▸ **Exercise prompt**
For the entries that follow, give the number of lines holding the string "cover" and nothing more.

▽

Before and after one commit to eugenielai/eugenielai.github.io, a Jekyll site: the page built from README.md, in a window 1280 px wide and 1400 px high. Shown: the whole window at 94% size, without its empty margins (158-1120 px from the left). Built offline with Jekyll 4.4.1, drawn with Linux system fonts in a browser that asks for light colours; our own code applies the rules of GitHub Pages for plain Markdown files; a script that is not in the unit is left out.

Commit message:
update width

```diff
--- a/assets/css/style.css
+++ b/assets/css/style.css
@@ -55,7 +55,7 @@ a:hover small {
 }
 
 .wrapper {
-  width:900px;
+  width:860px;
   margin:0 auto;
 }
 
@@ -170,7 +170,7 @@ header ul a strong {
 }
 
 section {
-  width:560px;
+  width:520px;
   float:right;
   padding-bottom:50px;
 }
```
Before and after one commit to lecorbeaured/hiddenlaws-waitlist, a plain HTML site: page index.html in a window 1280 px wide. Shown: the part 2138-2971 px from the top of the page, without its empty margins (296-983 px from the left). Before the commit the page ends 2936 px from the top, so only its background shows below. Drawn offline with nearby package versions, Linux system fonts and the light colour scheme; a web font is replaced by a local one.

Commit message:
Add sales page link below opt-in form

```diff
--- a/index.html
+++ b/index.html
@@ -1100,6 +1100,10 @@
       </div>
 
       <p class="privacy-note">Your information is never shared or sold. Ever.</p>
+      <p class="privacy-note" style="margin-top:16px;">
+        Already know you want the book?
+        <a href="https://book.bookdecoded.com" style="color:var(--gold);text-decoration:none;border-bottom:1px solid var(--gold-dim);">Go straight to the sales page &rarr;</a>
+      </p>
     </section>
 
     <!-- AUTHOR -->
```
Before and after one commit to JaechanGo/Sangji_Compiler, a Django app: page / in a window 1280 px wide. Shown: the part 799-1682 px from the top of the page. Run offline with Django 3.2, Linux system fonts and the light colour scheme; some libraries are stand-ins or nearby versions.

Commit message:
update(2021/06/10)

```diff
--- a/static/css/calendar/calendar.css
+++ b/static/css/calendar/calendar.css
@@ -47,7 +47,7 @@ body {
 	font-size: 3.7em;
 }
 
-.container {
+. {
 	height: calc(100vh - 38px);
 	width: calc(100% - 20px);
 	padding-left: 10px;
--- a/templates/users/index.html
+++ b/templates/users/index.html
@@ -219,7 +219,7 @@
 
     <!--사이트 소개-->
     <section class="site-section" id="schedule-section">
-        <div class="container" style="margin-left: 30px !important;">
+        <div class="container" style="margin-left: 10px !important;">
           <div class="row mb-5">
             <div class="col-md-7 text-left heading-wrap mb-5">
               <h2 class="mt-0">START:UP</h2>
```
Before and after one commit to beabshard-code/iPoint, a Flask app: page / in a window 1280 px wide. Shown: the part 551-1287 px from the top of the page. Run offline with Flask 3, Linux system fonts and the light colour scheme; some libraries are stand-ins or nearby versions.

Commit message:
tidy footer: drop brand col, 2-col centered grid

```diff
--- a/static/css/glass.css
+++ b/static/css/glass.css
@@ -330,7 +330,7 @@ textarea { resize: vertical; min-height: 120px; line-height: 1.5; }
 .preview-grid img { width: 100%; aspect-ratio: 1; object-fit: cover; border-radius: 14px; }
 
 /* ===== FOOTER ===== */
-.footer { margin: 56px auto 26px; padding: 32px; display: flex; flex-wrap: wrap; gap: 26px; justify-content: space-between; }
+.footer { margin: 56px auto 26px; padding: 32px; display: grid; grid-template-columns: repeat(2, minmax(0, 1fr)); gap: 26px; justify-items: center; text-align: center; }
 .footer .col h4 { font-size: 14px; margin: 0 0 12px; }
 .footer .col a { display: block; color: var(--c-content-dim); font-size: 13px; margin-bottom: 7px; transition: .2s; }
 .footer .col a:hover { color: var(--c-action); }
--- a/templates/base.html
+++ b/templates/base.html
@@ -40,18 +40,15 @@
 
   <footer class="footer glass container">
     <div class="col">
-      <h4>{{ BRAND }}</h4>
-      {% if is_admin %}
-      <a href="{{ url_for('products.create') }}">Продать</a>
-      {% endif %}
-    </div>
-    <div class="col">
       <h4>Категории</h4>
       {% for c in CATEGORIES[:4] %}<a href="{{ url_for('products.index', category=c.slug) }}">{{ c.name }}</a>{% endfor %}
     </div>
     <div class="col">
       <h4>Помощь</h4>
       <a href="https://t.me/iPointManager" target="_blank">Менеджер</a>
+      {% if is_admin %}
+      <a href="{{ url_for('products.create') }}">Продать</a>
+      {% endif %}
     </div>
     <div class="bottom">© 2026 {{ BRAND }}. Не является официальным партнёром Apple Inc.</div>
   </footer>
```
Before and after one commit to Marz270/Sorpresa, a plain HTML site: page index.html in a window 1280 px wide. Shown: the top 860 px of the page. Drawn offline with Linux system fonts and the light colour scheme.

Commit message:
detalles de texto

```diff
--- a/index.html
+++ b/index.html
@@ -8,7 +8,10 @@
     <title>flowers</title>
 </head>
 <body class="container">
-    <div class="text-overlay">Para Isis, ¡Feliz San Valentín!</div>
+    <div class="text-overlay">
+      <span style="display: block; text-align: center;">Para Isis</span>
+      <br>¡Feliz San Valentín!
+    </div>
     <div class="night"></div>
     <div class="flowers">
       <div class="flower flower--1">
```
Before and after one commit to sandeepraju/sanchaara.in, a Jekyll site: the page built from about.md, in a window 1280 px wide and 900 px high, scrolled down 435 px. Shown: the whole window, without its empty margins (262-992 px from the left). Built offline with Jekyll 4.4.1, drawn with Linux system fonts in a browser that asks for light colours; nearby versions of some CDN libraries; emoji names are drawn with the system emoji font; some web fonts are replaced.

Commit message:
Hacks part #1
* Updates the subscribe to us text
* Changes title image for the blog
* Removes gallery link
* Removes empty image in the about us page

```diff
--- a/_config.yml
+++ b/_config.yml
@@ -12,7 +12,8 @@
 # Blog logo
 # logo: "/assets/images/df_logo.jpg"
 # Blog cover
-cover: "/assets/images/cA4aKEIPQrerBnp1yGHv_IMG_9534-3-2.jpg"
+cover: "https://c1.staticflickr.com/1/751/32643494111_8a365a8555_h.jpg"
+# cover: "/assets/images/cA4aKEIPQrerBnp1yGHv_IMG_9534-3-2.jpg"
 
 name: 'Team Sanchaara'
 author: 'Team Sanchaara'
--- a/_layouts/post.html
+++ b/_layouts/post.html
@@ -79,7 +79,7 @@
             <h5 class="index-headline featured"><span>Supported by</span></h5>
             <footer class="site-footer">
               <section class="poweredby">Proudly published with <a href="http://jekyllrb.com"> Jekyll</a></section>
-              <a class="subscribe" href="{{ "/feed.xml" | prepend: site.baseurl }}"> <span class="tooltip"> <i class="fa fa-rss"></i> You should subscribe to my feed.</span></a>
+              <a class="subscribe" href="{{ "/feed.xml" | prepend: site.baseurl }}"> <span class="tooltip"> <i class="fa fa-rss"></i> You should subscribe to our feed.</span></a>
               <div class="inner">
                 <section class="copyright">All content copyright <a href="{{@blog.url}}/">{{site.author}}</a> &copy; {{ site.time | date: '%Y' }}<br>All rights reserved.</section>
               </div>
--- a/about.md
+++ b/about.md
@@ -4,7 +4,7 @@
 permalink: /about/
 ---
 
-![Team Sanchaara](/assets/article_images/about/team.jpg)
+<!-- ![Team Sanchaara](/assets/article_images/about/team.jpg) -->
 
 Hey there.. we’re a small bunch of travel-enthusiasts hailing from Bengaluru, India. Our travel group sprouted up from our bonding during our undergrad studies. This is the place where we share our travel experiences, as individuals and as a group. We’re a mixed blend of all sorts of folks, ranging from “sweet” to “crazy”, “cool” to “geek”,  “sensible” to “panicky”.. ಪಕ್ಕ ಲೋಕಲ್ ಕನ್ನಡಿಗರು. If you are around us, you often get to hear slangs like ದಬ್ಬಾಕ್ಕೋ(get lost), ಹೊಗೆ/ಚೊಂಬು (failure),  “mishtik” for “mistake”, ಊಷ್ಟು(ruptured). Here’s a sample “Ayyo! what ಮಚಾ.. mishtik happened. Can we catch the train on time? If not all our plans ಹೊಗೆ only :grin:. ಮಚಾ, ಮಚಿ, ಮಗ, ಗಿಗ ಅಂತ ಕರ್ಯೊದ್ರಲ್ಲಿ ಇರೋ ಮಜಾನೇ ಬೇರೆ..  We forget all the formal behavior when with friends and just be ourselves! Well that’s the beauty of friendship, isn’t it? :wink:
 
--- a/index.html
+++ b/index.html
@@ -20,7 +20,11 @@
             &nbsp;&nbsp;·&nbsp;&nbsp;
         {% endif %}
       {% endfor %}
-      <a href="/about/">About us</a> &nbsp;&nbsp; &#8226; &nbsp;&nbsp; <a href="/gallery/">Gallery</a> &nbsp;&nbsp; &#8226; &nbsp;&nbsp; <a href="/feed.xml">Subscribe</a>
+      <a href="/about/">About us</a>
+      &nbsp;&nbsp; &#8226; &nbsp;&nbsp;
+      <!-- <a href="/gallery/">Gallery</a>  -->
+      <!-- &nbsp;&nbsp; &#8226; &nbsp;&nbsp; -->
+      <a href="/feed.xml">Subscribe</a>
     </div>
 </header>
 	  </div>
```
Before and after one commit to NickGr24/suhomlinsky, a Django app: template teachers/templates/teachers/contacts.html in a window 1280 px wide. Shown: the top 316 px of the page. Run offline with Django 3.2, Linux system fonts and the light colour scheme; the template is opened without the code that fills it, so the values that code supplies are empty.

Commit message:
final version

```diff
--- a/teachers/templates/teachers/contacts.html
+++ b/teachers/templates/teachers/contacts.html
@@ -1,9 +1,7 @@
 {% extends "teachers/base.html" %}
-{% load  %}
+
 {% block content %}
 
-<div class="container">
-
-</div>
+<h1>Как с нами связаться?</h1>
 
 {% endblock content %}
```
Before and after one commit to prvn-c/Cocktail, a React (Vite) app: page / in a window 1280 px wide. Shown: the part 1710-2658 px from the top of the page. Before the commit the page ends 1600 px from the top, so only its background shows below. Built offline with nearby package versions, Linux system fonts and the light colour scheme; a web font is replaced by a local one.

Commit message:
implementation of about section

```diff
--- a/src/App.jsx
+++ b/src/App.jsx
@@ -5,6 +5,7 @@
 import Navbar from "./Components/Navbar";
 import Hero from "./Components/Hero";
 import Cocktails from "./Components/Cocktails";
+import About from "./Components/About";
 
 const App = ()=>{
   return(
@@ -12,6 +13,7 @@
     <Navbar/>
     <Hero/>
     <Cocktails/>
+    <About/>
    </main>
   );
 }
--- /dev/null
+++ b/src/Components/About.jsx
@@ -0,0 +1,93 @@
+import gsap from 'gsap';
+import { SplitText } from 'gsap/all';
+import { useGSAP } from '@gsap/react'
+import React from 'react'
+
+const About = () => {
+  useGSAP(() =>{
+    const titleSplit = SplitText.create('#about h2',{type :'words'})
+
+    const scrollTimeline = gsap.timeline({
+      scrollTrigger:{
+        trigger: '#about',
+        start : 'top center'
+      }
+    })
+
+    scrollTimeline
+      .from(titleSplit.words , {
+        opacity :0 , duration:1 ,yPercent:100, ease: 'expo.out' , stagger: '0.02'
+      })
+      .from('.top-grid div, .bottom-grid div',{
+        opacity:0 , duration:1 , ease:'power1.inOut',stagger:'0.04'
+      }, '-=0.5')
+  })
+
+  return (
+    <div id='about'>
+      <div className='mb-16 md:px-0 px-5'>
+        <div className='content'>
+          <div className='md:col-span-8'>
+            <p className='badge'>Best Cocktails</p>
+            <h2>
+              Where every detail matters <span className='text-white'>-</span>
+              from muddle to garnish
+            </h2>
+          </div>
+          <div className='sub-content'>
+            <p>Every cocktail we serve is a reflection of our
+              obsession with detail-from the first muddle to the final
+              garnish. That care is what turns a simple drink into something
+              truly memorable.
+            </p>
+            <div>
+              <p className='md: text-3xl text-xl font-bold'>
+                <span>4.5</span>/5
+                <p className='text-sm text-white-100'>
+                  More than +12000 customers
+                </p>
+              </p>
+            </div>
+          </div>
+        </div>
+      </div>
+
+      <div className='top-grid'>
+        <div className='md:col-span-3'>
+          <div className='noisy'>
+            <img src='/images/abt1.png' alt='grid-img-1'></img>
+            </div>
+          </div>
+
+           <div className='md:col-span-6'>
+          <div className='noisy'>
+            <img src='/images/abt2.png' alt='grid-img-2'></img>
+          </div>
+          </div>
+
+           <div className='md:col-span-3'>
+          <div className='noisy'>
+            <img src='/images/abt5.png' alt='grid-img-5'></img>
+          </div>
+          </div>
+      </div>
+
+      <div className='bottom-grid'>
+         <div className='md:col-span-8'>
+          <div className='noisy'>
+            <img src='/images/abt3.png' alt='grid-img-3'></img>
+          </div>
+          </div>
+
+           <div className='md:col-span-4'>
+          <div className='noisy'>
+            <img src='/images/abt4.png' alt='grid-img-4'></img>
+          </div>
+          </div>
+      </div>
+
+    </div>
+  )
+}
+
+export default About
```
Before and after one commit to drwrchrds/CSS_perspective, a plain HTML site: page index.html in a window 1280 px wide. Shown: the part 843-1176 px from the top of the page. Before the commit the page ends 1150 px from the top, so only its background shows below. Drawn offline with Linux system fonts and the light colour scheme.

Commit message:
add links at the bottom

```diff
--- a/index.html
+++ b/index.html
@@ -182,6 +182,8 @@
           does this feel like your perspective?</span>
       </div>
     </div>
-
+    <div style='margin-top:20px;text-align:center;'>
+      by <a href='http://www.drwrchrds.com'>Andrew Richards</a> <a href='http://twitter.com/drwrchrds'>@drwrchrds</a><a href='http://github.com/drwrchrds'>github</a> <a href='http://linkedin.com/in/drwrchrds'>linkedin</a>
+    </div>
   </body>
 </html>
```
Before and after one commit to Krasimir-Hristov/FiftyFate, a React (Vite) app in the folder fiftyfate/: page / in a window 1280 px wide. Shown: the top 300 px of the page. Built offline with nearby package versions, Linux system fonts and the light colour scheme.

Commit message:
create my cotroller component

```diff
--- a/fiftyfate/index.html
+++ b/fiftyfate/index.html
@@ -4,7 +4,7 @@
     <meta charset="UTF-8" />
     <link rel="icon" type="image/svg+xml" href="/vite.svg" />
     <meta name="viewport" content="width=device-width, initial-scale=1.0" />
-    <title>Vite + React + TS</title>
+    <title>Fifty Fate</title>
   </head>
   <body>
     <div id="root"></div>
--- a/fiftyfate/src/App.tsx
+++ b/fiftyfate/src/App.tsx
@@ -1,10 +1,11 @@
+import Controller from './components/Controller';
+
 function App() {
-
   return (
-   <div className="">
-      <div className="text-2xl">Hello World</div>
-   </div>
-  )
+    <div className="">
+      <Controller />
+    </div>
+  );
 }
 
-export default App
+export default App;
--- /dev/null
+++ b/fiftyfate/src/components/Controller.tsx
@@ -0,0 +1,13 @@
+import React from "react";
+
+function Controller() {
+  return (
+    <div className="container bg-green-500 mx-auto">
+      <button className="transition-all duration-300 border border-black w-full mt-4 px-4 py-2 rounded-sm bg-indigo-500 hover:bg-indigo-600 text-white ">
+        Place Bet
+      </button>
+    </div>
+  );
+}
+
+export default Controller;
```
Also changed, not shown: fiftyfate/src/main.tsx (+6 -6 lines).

△

▸ **Response**
5